> [The problem]: Within the listing below, how many lines feature the word "string"? Reply with only that number.

─── Available data ───

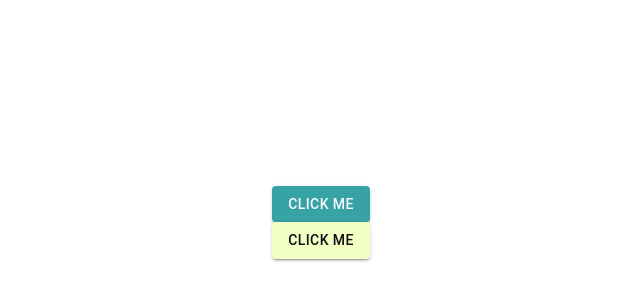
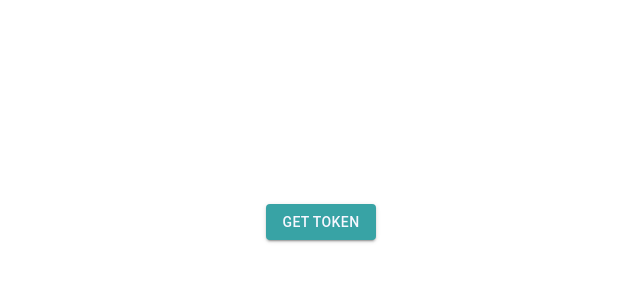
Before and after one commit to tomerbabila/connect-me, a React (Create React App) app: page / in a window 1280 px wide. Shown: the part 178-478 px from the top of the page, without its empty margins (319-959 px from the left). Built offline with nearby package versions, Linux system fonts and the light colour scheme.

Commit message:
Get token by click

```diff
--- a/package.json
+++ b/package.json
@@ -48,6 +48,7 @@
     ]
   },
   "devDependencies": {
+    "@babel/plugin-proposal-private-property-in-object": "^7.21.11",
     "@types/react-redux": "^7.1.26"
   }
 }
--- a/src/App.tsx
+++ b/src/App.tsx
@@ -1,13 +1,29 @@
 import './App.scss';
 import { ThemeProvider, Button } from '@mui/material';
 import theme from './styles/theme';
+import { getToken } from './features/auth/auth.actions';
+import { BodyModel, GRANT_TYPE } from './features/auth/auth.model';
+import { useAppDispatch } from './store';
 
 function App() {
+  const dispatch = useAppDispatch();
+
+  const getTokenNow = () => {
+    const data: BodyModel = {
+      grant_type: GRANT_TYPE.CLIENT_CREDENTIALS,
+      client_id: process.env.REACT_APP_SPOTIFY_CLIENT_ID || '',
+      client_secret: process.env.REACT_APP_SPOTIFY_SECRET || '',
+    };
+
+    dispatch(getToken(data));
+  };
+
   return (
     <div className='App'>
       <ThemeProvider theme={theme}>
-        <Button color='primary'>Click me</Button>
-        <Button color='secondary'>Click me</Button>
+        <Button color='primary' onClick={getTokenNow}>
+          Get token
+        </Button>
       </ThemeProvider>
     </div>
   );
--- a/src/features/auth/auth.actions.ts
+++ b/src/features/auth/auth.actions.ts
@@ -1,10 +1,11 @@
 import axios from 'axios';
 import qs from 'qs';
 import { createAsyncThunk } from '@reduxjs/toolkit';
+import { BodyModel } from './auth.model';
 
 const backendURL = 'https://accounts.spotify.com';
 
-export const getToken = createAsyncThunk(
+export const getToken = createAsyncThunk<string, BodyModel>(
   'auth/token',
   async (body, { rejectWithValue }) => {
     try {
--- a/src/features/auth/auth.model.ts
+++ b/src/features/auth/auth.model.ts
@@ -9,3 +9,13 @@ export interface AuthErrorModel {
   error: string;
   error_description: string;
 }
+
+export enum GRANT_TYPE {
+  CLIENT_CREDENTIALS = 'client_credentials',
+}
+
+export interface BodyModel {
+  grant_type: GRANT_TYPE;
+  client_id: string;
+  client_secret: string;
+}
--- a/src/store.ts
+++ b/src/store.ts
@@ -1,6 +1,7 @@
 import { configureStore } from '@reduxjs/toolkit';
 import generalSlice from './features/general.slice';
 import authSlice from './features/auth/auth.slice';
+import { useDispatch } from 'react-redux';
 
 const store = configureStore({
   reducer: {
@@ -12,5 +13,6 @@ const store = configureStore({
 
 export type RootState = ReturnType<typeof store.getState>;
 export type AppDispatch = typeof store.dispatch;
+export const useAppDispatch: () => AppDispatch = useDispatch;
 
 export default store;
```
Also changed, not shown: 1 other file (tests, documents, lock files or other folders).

───

> [Result of the task]: 5